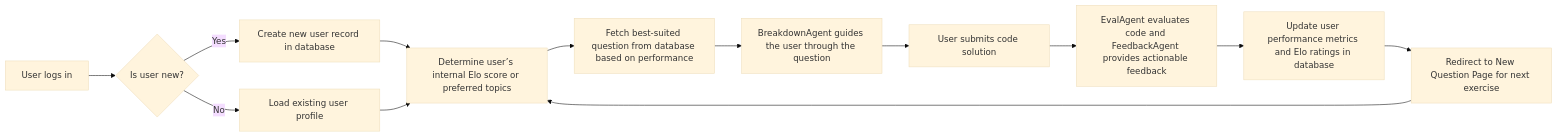
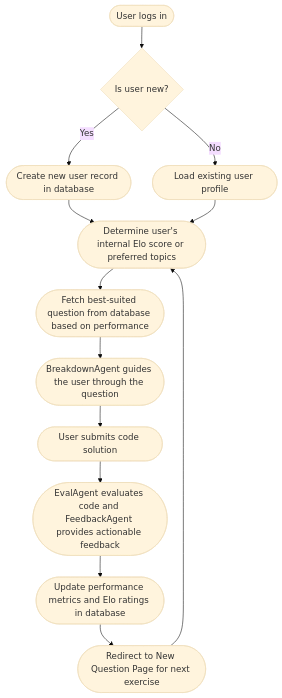
Before and after one commit to GG2k4/Python-Coach: the diagram in README.md, drawn with Mermaid (base theme). The commit also changed other lines of this file, not shown here.

````diff
--- a/README.md
+++ b/README.md
@@ -147,15 +147,16 @@
 ```mermaid
-flowchart LR
-  A[User logs in] --> B{Is user new?}
-  B -- Yes --> C[Create new user record in database]
-  B -- No --> D[Load existing user profile]
-  C --> E[Determine user’s internal Elo score or preferred topics]
+%%{init: {'flowchart': {'nodeSpacing': 40, 'rankSpacing': 40}}}%%
+flowchart TB
+  A([User logs in]) --> B{Is user new?}
+  B -- "Yes" --> C([Create new user record in database])
+  B -- "No" --> D([Load existing user profile])
+  C --> E([Determine user's internal Elo score or preferred topics])
   D --> E
-  E --> F[Fetch best-suited question from database based on performance]
-  F --> G[BreakdownAgent guides the user through the question]
-  G --> H[User submits code solution]
-  H --> I[EvalAgent evaluates code and FeedbackAgent provides actionable feedback]
-  I --> J[Update user performance metrics and Elo ratings in database]
-  J --> K[Redirect to New Question Page for next exercise]
+  E --> F([Fetch best‑suited question from database based on performance])
+  F --> G([BreakdownAgent guides the user through the question])
+  G --> H([User submits code solution])
+  H --> I([EvalAgent evaluates code and FeedbackAgent provides actionable feedback])
+  I --> J([Update performance metrics and Elo ratings in database])
+  J --> K([Redirect to New Question Page for next exercise])
   K --> E
 ```
````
•••••
_AIM OF THE EXERCISE_. Copy out, from the material above, each line where the word "README" is present.

_TASK ANSWER_.
Before and after one commit to GG2k4/Python-Coach: the diagram in README.md, drawn with Mermaid (base theme). The commit also changed other lines of this file, not shown here.
--- a/README.md
+++ b/README.md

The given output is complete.